[Work to be completed]: If a line in the data below contains "correcta", copy it.

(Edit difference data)

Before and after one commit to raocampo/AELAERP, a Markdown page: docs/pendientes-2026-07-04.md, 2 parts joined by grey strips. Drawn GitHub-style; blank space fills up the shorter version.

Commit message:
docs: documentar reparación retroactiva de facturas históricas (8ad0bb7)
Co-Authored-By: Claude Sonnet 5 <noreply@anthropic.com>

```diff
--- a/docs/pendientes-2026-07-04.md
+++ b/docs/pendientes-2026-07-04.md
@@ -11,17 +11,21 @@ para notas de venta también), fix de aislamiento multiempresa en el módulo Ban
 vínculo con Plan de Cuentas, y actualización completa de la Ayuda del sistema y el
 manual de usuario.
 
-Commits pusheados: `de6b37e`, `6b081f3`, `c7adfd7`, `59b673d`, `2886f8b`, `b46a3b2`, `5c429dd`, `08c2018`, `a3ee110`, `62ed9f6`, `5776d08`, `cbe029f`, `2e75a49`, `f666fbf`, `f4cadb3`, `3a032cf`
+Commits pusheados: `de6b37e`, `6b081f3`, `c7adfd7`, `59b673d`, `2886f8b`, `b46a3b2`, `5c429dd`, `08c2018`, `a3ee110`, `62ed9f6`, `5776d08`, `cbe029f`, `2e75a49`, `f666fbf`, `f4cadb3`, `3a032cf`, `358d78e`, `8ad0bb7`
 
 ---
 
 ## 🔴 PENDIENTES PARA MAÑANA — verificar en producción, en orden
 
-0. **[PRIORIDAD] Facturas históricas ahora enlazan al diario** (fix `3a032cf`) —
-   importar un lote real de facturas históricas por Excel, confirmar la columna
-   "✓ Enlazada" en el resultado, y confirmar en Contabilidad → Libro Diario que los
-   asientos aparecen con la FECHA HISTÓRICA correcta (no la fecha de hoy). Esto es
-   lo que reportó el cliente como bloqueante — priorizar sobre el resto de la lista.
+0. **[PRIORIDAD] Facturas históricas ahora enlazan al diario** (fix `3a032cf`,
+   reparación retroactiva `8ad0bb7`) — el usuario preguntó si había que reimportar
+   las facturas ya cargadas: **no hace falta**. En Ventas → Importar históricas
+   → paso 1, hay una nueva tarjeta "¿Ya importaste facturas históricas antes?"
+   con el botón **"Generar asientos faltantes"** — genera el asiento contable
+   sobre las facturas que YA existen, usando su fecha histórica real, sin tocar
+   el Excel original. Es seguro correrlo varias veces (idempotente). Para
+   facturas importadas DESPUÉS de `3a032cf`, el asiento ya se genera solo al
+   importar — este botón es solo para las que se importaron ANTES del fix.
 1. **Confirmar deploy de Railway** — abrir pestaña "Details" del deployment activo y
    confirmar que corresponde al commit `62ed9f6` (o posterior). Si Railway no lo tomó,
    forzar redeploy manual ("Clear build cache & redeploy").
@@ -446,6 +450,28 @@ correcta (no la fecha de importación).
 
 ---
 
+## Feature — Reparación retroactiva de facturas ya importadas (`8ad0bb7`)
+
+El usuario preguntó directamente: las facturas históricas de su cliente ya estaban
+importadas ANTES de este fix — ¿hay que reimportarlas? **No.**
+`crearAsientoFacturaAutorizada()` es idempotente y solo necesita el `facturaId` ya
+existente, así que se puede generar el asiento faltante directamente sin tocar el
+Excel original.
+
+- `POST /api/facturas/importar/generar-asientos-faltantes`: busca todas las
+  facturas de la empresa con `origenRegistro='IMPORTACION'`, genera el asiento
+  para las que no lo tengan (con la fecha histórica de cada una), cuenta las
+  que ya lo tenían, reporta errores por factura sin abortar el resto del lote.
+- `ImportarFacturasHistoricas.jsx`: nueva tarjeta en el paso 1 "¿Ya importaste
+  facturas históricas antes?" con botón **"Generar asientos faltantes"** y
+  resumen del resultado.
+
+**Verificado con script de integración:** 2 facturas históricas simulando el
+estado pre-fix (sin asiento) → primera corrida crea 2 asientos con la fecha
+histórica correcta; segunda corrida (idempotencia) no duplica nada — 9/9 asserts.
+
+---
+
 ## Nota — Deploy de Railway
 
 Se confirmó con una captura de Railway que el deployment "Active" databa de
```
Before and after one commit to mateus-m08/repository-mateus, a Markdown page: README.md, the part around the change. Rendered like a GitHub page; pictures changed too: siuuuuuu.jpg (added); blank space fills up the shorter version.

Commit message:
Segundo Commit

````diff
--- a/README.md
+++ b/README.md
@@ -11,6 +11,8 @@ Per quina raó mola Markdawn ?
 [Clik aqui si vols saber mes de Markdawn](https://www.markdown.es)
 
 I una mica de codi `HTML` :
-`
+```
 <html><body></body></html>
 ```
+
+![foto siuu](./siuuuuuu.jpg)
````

[Exercise response]:
-   asientos aparecen con la FECHA HISTÓRICA correcta (no la fecha de hoy). Esto es
@@ -446,6 +450,28 @@ correcta (no la fecha de importación).
+histórica correcta; segunda corrida (idempotencia) no duplica nada — 9/9 asserts.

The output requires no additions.